Supporting local businesses and artisans can help combat economic leakage and preserve culture in local communities. Try eating at restaurants that are owned by locals or that use local ingredients, shop in local markets and purchase souvenirs from native artisans, or take a tour with a local guide.
5. Research Your Tour
If you plan on taking a tour, make sure to do your research. Ask your tour company about their environmental practices and if they employ local guides. Be aware and focus on making a positive impact when you’re exploring.
If your tour involves animals, it’s important to consider if it’s ethical. Stay away from tours that capture animals from the wild or provide unhealthy living conditions. Sustainable Travel International recommends you avoid elephant rides, wildlife petting, animal selfies, and dancing monkeys. Make sure to also avoid souvenirs made from animals, such as ivory products.
If you’re looking to have a truly impactful experience, consider giving back to local communities – like volunteering at a local animal shelter.
6. Buy Things You Love
Chelsea Yamase says she frequently travels with only one carry on and a backpack for weeks at a time. She has to be picky with products she brings, which means she’s picky about the products she buys. “Only buy high quality things that you love and will last. This will help you consume less, which is ultimately the best way to reduce your impact,” she says.

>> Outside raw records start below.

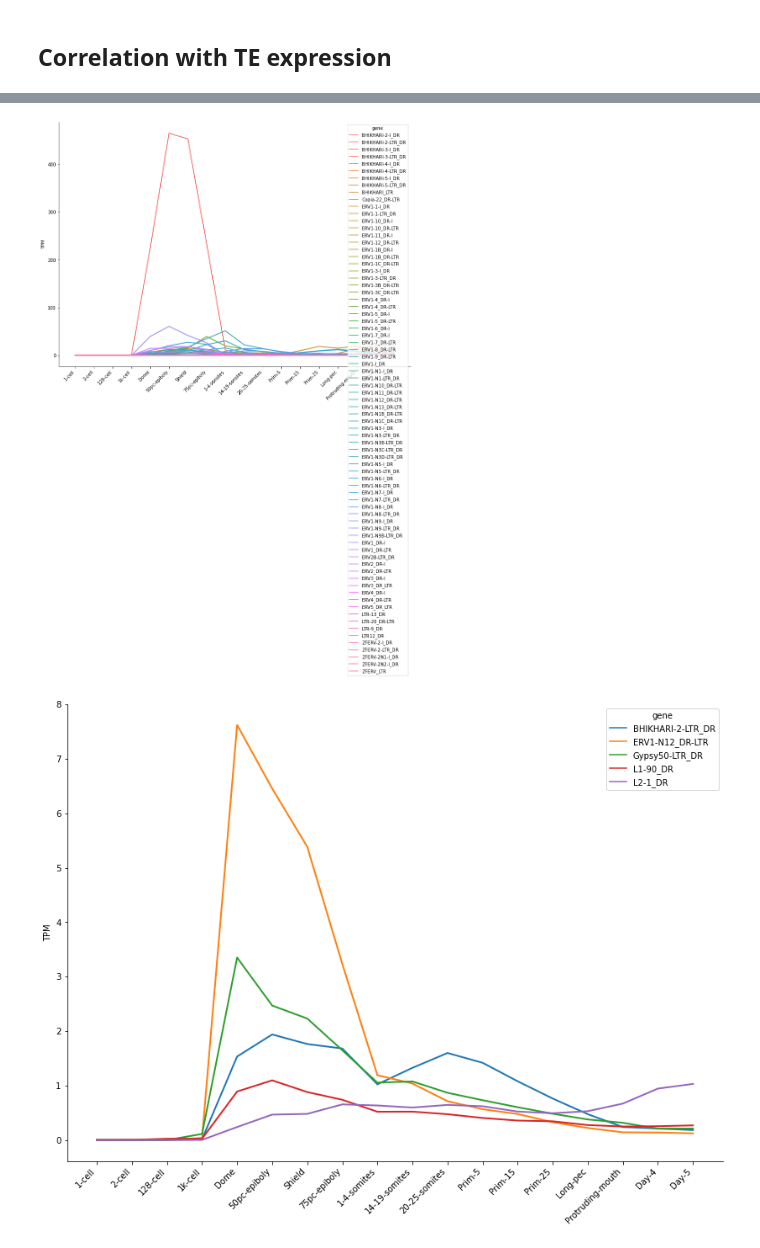
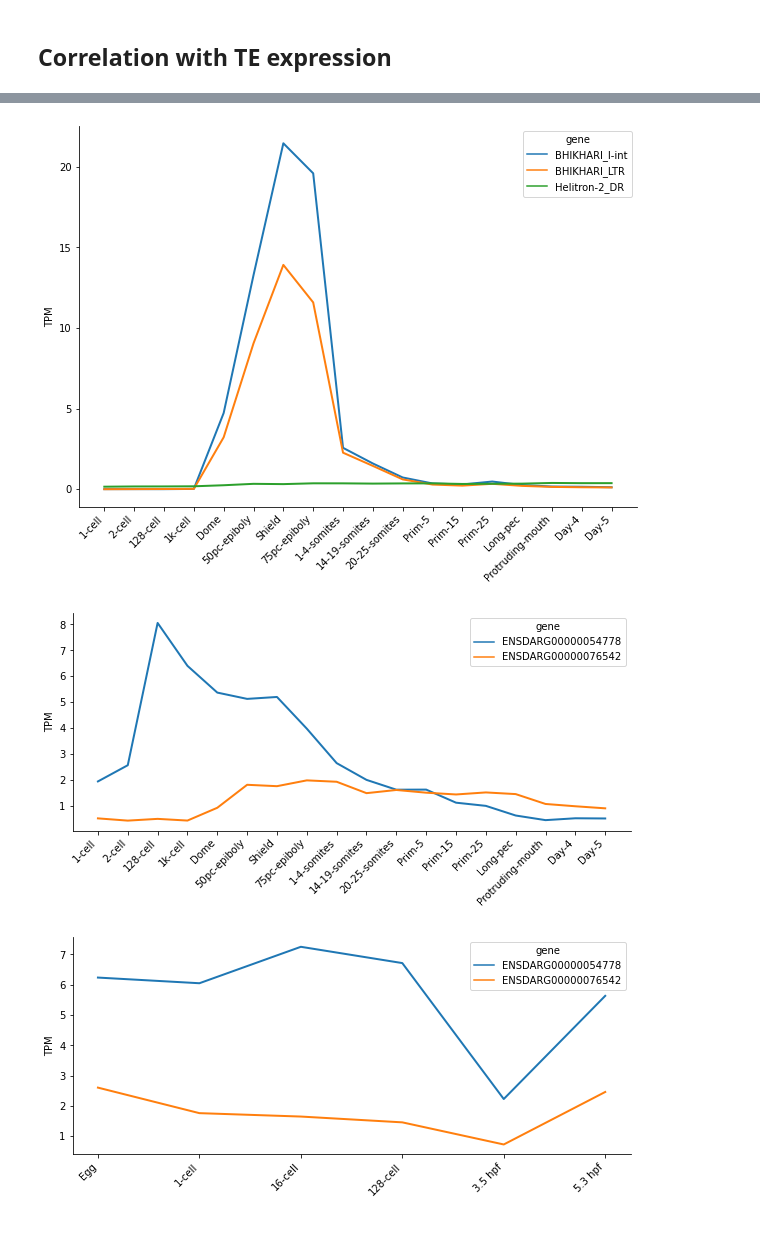
Before and after one commit to jonathan-wells/finz-znf, a Jupyter notebook: analysis/expression.ipynb, the cells around one changed output, grey strips where cells are left out. Cells and saved outputs as stored; diff of their text form; code cells hidden in the pictures.

```diff
--- a/analysis/expression.ipynb
+++ b/analysis/expression.ipynb
@@ -63,7 +63,7 @@ def calc_tpm(counts_df, genelengths):
 #                    .reset_index()
     tpm_df = counts_df.copy()
     # Calculate TPM
-    ascale = tpm_df.groupby('stageName')['counts'].sum()/1e06
+    ascale = tpm_df.groupby('stageName')['counts'].sum()/1000000
     ascale = dict(zip(ascale.reset_index().stageName, ascale.reset_index().counts))
     tpm_df['len'] = tpm_df['gene'].apply(lambda x: genelengths[x])
     tpm_df['rpk'] = tpm_df['counts']/(tpm_df['len']/1000)
@@ -135,7 +135,7 @@ with open('../data/seqs/Danio_rerio_hiqual_finz.aa.fa') as infile:
             finz.append(finz_gene.group(1))
 
 
-expressed = set(tpm_df.loc[(tpm_df.tpm >= 1) & (tpm_df.gene.isin(finz)), 'gene'].to_list())
+expressed = set(tpm_df.loc[(tpm_df.tpm >= 0.5) & (tpm_df.gene.isin(finz)), 'gene'].to_list())
 print(len(set(finz)))
 print(len(expressed))
 
@@ -200,7 +200,7 @@ cg.savefig('../figs/fznf_clustermap.png', bbox_inches='tight', dpi=300)
 # Now extract the cluster information from the dendrogram and save the TPM dataframe
 nclusts = 3
 clusters = {}
-cluster_labels = {1.0: 'Maternally deposited', 2.0: 'Dome', 0.0: 'Late', 3.0: 'X', 4.0: 'Y', 5.0: 'Z'}
+cluster_labels = {2.0: 'Maternally deposited', 1.0: 'Dome', 0.0: 'Late', 3.0: 'X', 4.0: 'Y', 5.0: 'Z'}
 for pair in zip(cut_tree(cg.dendrogram_row.linkage, nclusts), finz_matrix.index):
     clusters[pair[1]] = cluster_labels[pair[0][0]]
 tpm_df['cluster'] = None
@@ -534,24 +604,24 @@ te_expressed = set(te_df.loc[te_df.tpm >= 1, 'gene'].to_list())
 # %%
-fig, ax = plt.subplots(figsize=(14, 10))
+fig, ax = plt.subplots(figsize=(10, 7))
 # sns.lineplot(data=tpm_df.loc[tpm_df.gene.isin(['ERV2_DR-LTR', 'ERV2_DR-I', 'ERV1-4_DR-LTR', 'ERV1-4_DR-I', 'ERV1_DR-LTR', 'ERV1_DR-I', 'BHIKHARI_I-int', 'BHIKHARI_LTR'])],
-sns.lineplot(data=te_df.loc[(te_df.tefam.isin(['ERV1']))],
+sns.lineplot(data=tpm_df.loc[tpm_df.gene.isin(['BHIKHARI_I-int', 'BHIKHARI_LTR', 'Helitron-2_DR'])],
              x='stageName',
              y='tpm',
+             sort=False,
              hue='gene',
-             sort=False,
              lw=2,
              ax=ax)
 plt.xticks(rotation=45, ha='right')
 ax.set_xlabel('')
 ax.set_ylabel('TPM')
 sns.despine()
 plt.show()
+fig.savefig('/Users/jonwells/Desktop/bik.pdf')
 # %% [output]
-[figure, old version]
+[figure, new version]
 # %%
-fig, ax = plt.subplots(figsize=(14, 10))
-# sns.lineplot(data=tpm_df.loc[tpm_df.gene.isin(['ERV2_DR-LTR', 'ERV2_DR-I', 'ERV1-4_DR-LTR', 'ERV1-4_DR-I', 'ERV1_DR-LTR', 'ERV1_DR-I', 'BHIKHARI_I-int', 'BHIKHARI_LTR'])],
-sns.lineplot(data=tpm_df.loc[tpm_df.gene.isin(['Gypsy50-LTR_DR', 'ERV1-N12_DR-LTR', 'BHIKHARI-2-LTR_DR', 'L1-90_DR', 'L2-1_DR'])],
+fig, ax = plt.subplots(figsize=(10, 4))
+sns.lineplot(data=tpm_df.loc[(tpm_df.gene == 'ENSDARG00000076542') | (tpm_df.gene == 'ENSDARG00000054778')],
              x='stageName',
              y='tpm',
              sort=False,
@@ -563,5 +633,19 @@ ax.set_xlabel('')
 ax.set_ylabel('TPM')
 sns.despine()
 plt.show()
+fig, ax = plt.subplots(figsize=(10, 4))
+sns.lineplot(data=rRNA_dep_tpm_df.loc[(rRNA_dep_tpm_df.gene == 'ENSDARG00000076542') | (rRNA_dep_tpm_df.gene == 'ENSDARG00000054778')],
+             x='stageName',
+             y='tpm',
+             sort=False,
+             hue='gene',
+             lw=2,
+             ax=ax)
+plt.xticks(rotation=45, ha='right')
+ax.set_xlabel('')
+ax.set_ylabel('TPM')
+sns.despine()
+plt.show()
 # %% [output]
-[figure, old version]
+[figure, new version]
+[figure, added]
```
Also changed, not shown: parts of 16 cells of this notebook, 10 other files.
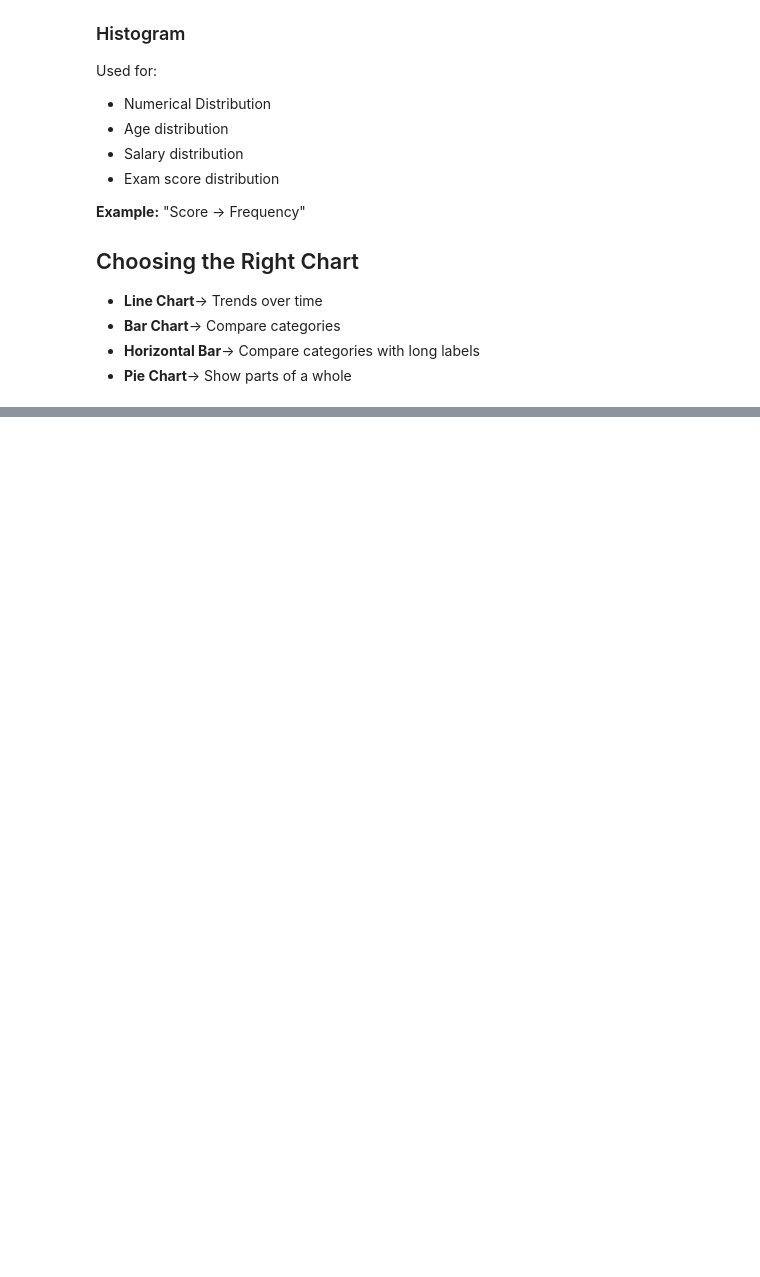
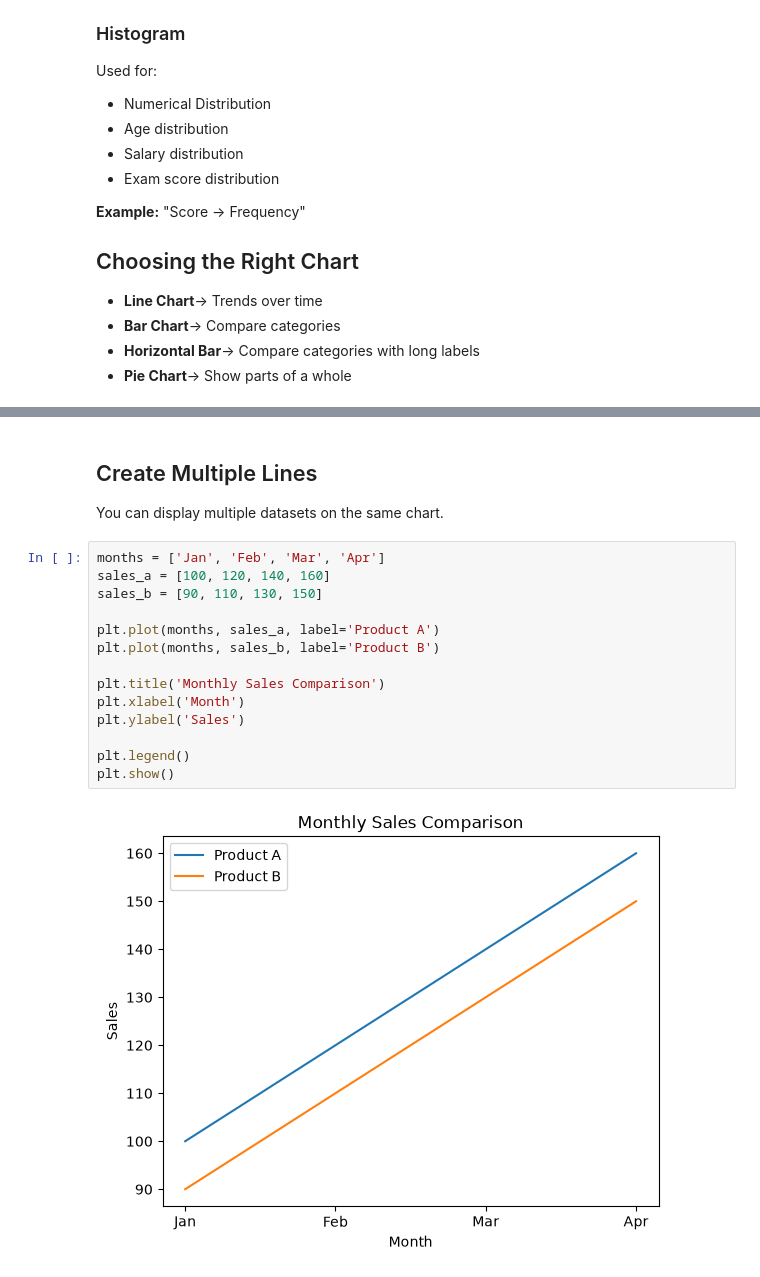
Before and after one commit to geff-ghost/notebooks, a Jupyter notebook: whatsapp_py/WhatsAppJourney.ipynb, the cells around one changed output, grey strips where cells are left out. Cells and saved outputs as stored; diff of their text form; blank space fills up the shorter version.

```diff
--- a/whatsapp_py/WhatsAppJourney.ipynb
+++ b/whatsapp_py/WhatsAppJourney.ipynb
@@ -1602,0 +1631,19 @@ Used for:
+# %% [markdown]
+## Create Multiple Lines
+You can display multiple datasets on the same chart.
+# %%
+months = ['Jan', 'Feb', 'Mar', 'Apr']
+sales_a = [100, 120, 140, 160]
+sales_b = [90, 110, 130, 150]
+
+plt.plot(months, sales_a, label='Product A')
+plt.plot(months, sales_b, label='Product B')
+
+plt.title('Monthly Sales Comparison')
+plt.xlabel('Month')
+plt.ylabel('Sales')
+
+plt.legend()
+plt.show()
+# %% [output]
+[figure, added]
```
Also changed, not shown: parts of 10 cells of this notebook.
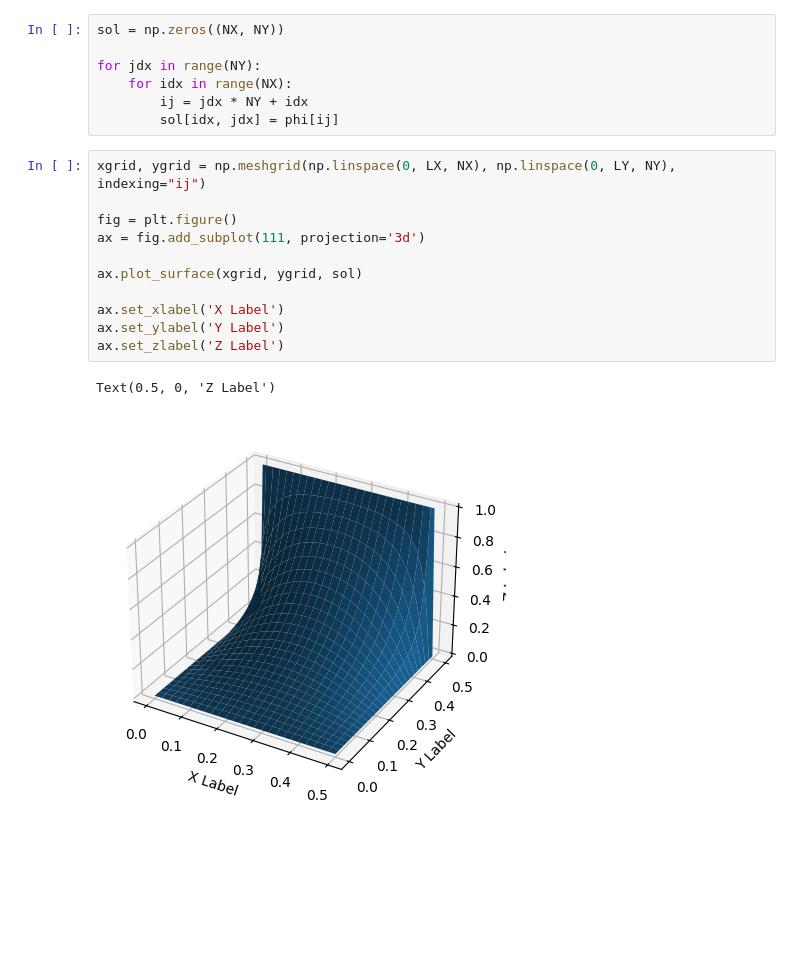
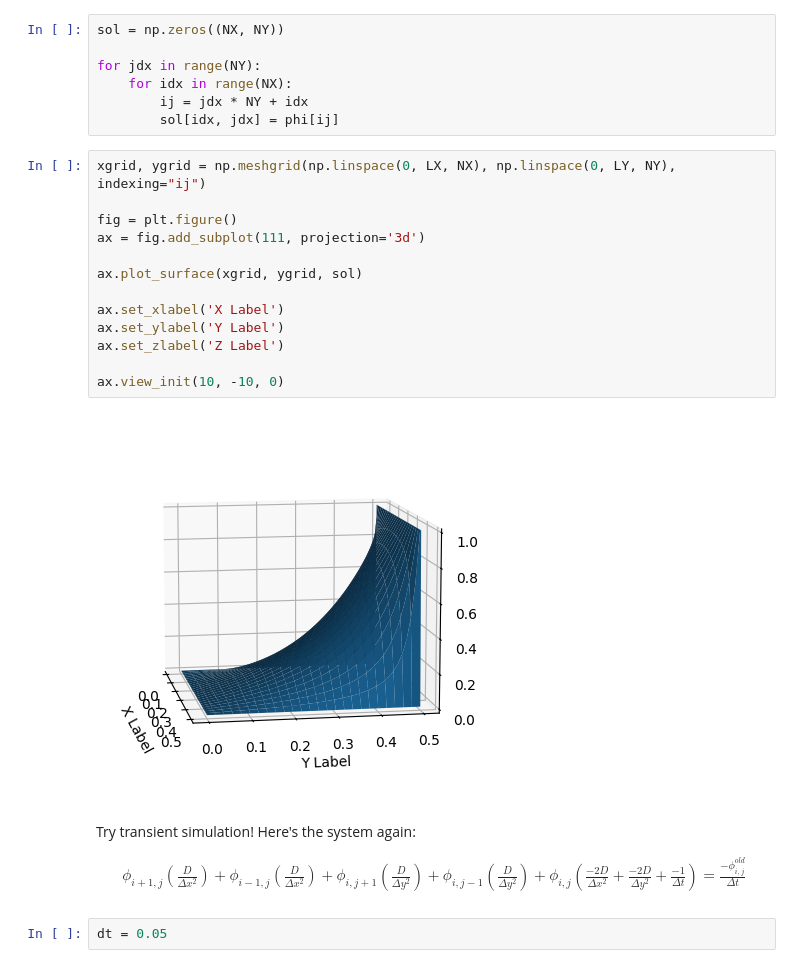
Before and after one commit to wujorgen/2d_heat_conduction, a Jupyter notebook: cfd_methods_book/finite_diff_example_diffusion.ipynb, the cells around one changed output. Cells and saved outputs as stored; diff of their text form; blank space fills up the shorter version.

```diff
--- a/cfd_methods_book/finite_diff_example_diffusion.ipynb
+++ b/cfd_methods_book/finite_diff_example_diffusion.ipynb
@@ -134,14 +137,28 @@ for jdx in range(NY):
 # %%
 xgrid, ygrid = np.meshgrid(np.linspace(0, LX, NX), np.linspace(0, LY, NY), indexing="ij")
 
 fig = plt.figure()
 ax = fig.add_subplot(111, projection='3d')
 
 ax.plot_surface(xgrid, ygrid, sol)
 
 ax.set_xlabel('X Label')
 ax.set_ylabel('Y Label')
 ax.set_zlabel('Z Label')
+
+ax.view_init(10, -10, 0)
 # %% [output]
-Text(0.5, 0, 'Z Label')
-[figure, old version]
+[figure, new version]
+# %% [markdown]
+Try transient simulation! Here's the system again:
+
+\begin{split}
+\phi_{i+1,j}\left(\frac{D}{\Delta x^2}\right)
++ \phi_{i-1,j}\left(\frac{D}{\Delta x^2}\right)
++ \phi_{i,j+1}\left(\frac{D}{\Delta y^2}\right)
++ \phi_{i,j-1}\left(\frac{D}{\Delta y^2}\right)
++ \phi_{i,j}\left(\frac{-2D}{\Delta x^2} + \frac{-2D}{\Delta y^2} + \frac{-1}{\Delta t}\right)
+= \frac{- \phi_{i,j}^{old}}{\Delta t}
+\end{split}
+# %%
+dt = 0.05
```
Also changed, not shown: parts of 10 cells of this notebook, 1 other file.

Every traveler knows that their bag is an essential. The new Recycled Capsule collection from TUMI is the perfect option for any traveler who wants to live more sustainably. The recycled ballistic nylon is made from fabric scraps collected from factory floors and each bag saves up to 17 plastic bottles from ending up in landfills. The collection has been thoughtfully designed to last and individual parts can be repaired to help extend the life of each bag rather than ‘buying a new one. You can learn more about the collection and shop here.